### [EXERCISE GOAL]
Beginning at the line that contains "SearchLibraryContext --> LibrarySearch[LibrarySearch]", write out each remaining line of the entries below exactly as it stands.
Segment Start: GIVEN ENTRIES
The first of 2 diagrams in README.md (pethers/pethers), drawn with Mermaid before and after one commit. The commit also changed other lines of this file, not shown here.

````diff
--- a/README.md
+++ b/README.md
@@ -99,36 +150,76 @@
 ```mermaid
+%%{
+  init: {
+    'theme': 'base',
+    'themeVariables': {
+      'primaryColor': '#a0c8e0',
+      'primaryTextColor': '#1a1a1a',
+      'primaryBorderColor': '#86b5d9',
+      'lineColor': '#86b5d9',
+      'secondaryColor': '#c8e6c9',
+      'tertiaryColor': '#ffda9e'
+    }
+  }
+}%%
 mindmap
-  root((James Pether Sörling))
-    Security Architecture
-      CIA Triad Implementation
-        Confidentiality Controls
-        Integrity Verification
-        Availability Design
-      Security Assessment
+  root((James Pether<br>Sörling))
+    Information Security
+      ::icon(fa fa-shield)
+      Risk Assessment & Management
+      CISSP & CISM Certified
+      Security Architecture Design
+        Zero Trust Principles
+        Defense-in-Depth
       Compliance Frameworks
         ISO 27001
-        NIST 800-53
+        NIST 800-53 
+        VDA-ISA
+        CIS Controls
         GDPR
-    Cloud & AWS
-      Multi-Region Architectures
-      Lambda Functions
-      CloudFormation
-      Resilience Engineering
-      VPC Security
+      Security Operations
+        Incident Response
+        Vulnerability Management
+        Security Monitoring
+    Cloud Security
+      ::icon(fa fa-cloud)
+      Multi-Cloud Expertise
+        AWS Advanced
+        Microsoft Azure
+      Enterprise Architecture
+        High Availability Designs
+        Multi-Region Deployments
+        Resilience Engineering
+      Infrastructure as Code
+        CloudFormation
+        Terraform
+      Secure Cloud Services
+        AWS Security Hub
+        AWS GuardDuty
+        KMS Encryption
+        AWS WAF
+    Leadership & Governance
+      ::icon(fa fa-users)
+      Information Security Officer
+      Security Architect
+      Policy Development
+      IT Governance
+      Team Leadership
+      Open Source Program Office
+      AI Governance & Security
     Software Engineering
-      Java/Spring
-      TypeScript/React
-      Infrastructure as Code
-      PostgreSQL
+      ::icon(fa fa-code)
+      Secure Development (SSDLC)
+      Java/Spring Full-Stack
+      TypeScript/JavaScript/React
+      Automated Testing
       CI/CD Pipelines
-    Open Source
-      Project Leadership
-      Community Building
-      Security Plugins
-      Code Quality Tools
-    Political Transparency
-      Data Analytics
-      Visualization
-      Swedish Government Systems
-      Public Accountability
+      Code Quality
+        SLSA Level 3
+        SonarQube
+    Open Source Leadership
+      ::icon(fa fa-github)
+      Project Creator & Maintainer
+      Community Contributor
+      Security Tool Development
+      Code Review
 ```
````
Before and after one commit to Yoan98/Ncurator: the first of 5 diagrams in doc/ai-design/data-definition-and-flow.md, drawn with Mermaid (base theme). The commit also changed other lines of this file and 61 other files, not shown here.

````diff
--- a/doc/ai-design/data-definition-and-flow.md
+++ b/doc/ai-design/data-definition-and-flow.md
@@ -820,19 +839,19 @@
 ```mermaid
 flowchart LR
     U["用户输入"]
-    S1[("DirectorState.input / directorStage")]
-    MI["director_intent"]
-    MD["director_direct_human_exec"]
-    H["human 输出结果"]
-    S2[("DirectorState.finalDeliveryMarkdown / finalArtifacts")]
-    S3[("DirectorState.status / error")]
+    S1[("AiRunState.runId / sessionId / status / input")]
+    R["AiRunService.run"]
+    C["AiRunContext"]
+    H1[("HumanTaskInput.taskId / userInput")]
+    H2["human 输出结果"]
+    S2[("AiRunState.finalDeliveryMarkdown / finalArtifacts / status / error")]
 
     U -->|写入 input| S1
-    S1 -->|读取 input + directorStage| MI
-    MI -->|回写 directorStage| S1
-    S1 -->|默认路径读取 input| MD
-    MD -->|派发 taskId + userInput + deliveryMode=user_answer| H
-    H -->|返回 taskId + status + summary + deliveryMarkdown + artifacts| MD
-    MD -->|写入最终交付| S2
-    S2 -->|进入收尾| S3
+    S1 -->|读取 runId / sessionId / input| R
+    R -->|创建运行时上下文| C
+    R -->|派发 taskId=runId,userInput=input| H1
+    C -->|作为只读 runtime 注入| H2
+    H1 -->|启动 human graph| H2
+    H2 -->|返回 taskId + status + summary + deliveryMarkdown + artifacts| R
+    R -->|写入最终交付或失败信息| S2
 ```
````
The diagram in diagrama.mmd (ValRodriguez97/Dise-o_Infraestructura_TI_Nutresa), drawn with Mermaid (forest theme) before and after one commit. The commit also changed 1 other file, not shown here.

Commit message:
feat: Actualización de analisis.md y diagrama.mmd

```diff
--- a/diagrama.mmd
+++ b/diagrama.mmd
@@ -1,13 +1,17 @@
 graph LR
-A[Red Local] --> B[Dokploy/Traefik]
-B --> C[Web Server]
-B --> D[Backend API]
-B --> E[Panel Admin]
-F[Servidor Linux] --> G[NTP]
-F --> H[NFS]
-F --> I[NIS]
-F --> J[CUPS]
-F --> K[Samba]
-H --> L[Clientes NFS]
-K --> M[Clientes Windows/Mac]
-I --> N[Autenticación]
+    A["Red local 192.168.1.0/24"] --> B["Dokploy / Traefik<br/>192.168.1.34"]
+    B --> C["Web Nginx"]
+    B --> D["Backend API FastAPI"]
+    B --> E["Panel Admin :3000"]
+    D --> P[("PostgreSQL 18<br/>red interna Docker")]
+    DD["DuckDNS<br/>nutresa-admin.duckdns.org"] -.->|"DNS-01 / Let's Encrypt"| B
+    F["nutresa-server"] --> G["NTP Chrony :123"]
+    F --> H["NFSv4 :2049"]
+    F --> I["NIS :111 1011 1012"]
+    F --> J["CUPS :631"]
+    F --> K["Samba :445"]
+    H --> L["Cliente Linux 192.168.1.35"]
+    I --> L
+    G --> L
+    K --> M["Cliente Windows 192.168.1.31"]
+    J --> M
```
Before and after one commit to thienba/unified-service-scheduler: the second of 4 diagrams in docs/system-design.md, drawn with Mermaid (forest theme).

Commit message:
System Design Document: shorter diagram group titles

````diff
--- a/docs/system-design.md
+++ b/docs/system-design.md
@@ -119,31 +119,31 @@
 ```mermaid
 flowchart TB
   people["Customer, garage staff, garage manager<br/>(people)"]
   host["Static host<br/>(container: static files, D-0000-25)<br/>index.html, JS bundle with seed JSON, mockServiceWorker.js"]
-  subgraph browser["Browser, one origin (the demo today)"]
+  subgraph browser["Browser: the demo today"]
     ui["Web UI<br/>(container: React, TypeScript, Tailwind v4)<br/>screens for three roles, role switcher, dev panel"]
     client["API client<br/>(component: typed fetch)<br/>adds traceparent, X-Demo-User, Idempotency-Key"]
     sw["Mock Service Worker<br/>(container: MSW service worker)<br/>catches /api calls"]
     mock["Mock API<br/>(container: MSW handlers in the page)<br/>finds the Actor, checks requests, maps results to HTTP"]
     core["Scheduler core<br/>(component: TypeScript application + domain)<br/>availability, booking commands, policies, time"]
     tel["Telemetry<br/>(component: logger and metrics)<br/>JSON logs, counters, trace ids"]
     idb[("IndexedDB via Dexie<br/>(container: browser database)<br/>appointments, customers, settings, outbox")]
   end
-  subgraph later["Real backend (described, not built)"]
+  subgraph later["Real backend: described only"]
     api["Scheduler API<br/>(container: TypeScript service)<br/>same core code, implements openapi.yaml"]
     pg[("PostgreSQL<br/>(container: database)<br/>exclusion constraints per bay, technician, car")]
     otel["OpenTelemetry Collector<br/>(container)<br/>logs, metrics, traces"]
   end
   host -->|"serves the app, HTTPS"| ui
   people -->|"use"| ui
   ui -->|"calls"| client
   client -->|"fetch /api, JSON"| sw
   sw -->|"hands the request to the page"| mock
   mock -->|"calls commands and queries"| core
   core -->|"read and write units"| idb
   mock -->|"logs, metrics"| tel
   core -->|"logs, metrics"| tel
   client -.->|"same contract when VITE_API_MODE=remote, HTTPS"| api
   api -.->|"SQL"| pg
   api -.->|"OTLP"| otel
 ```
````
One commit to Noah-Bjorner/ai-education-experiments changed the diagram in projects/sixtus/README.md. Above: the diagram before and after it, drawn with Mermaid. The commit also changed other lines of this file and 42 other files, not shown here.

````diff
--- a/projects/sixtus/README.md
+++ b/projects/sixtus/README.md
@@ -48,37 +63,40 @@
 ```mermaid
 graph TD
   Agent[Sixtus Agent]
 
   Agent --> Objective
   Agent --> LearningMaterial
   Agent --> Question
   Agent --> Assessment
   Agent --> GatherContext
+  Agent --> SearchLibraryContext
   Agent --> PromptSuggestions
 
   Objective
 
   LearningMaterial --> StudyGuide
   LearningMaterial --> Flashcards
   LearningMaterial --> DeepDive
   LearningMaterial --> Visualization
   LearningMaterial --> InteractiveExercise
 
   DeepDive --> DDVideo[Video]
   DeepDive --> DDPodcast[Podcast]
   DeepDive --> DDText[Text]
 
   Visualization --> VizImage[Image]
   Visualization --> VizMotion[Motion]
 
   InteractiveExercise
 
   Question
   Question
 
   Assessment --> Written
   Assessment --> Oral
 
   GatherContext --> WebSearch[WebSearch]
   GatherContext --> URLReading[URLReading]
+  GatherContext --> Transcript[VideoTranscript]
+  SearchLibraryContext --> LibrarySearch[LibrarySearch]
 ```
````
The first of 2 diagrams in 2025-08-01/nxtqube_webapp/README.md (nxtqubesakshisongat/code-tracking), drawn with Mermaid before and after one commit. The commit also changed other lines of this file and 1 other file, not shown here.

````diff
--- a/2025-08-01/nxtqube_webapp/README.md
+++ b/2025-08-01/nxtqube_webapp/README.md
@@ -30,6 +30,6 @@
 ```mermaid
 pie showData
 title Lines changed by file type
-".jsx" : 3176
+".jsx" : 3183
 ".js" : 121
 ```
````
Segment End: GIVEN ENTRIES
### [THE ANSWER]
+  SearchLibraryContext --> LibrarySearch[LibrarySearch]
 ```
````
The first of 2 diagrams in 2025-08-01/nxtqube_webapp/README.md (nxtqubesakshisongat/code-tracking), drawn with Mermaid before and after one commit. The commit also changed other lines of this file and 1 other file, not shown here.

````diff
--- a/2025-08-01/nxtqube_webapp/README.md
+++ b/2025-08-01/nxtqube_webapp/README.md
@@ -30,6 +30,6 @@
 ```mermaid
 pie showData
 title Lines changed by file type
-".jsx" : 3176
+".jsx" : 3183
 ".js" : 121
 ```
````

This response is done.